Starting Saturday, when Saint John Sea Dogs attendance is restricted to 50 per cent capacity under new Public Health measures, fans will be seated on a first come, first served basis, not based on the seats on their tickets.
The only exceptions will be for those who require accommodation for mobility issues and disabilities, the team said in a news release Wednesday.
"If you are concerned about seating, we strongly suggest arriving early to select your seats."
All patrons 12 or older must be double vaccinated and have a valid government ID to enter TD Station, a team spokesperson said.
This does not apply to younger children because those aged five to 11 only recently became eligible to receive their first dose, and those under five are not yet eligible to be vaccinated, the spokesperson said.
Under the revised seating plan at TD Station, seats will be sectioned off and social distanced.
Fans will be required to socially distance from those outside of their group. "This means one row to the front and behind, and three seats in between each group," according to the release.
Social distancing must be maintained at all times and masks must be worn at all times.
All concessions will be closed.
No one will be allowed in the lobby except to enter and exit the building, and the pedway will be closed 1 ½ hours before and 1 ½ hours following each game.
Atlantic COVID roundup
Nova Scotia reported 178 new cases of COVID-19 on Wednesday. Due to a backlog in entering case data into Panorama, the province's public health information system, it's unclear how many active cases are in the province. Six people are in hospital with COVID-19, including two in intensive care.
Newfoundland and Labrador reported 13 new cases Wednesday and confirmed its first case of the Omicron variant. The province has 34 active cases of COVID-19.
Prince Edward Island reported three cases on Tuesday and has 36 active cases.
Public exposure notices

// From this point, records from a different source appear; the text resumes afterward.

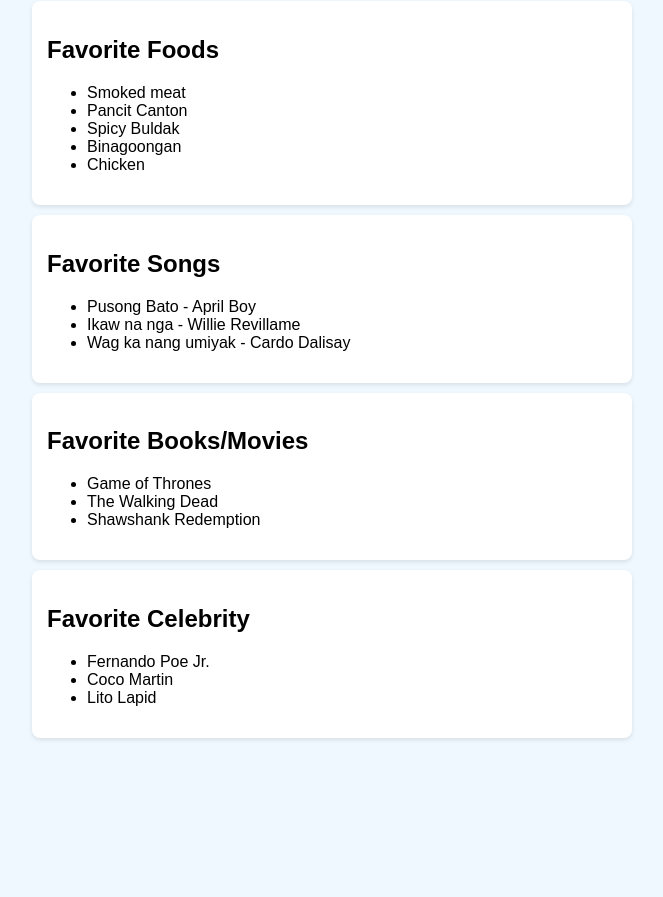
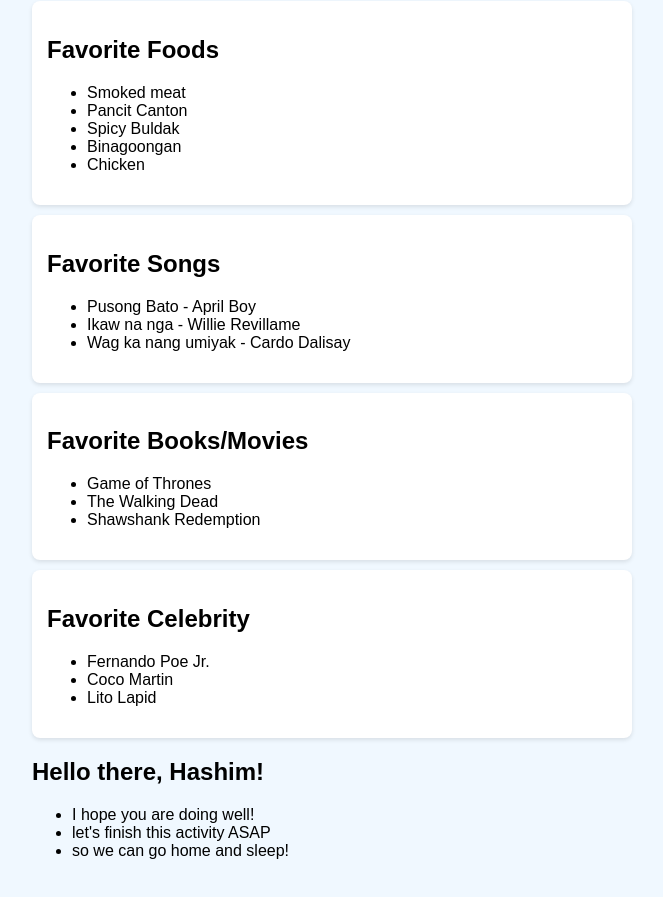
Before and after one commit to mohammedhammedhashim/Hashim-s-favorite-things, a plain HTML site: page index.html in a window 1280 px wide. Shown: the part 149-1046 px from the top of the page, without its empty margins (308-971 px from the left). Before the commit the page ends 967 px from the top, so only its background shows below. Drawn offline with Linux system fonts and the light colour scheme.

Commit message:
My Message to my friend

```diff
--- a/index.html
+++ b/index.html
@@ -65,5 +65,13 @@
             <li>Lito Lapid</li>
         </ul>
     </div>
+    <div class="message">
+        <h2>Hello there, Hashim!</h2>
+        <ul>
+            <li>I hope you are doing well!</li>
+            <li>let's finish this activity ASAP</li>
+            <li>so we can go home and sleep!</li>
+        </ul>
+    </div>
 </body>
 </html>
```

Public Health has listed a number of possible public exposure notices Wednesday, including a restaurant in the Moncton region, Zone 1, a hospital ambulatory clinic in the Saint John region, Zone 2, gyms, a library and restaurants in the Fredericton region, Zone 3, and a convenience store, furniture store and coffee shop in the Miramichi region, Zone 7.
For the full list of public exposure notices, visit the provincial government's website.
People who have not been fully vaccinated at least 14 days prior to a possible exposure and who have symptoms should get a COVID lab test. They can book an appointment online or call Tele-Care 811 and must isolate while waiting for their test result.
People who are not fully vaccinated and do not have symptoms are now being instructed to pick up an At-Home COVID-19 Rapid Point of Care Test (Rapid POCT) screening kit. They do not need to isolate if they have not been directed by Public Health to do so.
All positive point-of-care test results must be confirmed with a laboratory polymerase chain reaction, or PCR, test.
It can take up to 14 days to test positive after being exposed to COVID-19, so even if results come back negative, people should continue to self-monitor for any symptoms and get tested immediately if any develop.
They should also avoid visiting settings with vulnerable populations, such as nursing homes, correctional facilities and shelters during that 14-day period.
For people who have been fully vaccinated at least 14 days prior to a possible exposure, Public Health recommends they monitor for symptoms for 14 days after the possible exposure and get a COVID lab test if symptoms develop.
They do not need to isolate while they wait for their test results.
If they do not have symptoms, they can pick up a rapid test kit and do not need to isolate.
What to do if you have a symptom
People concerned they might have COVID-19 can take a self-assessment test online.
Public Health says symptoms of the illness have included a fever above 38 C, a new or worsening cough, sore throat, runny nose, headache, a new onset of fatigue and difficulty breathing.
In children, symptoms have also included purple markings on the fingers and toes.
People with one of those symptoms should stay at home, call 811 or their doctor and follow instructions.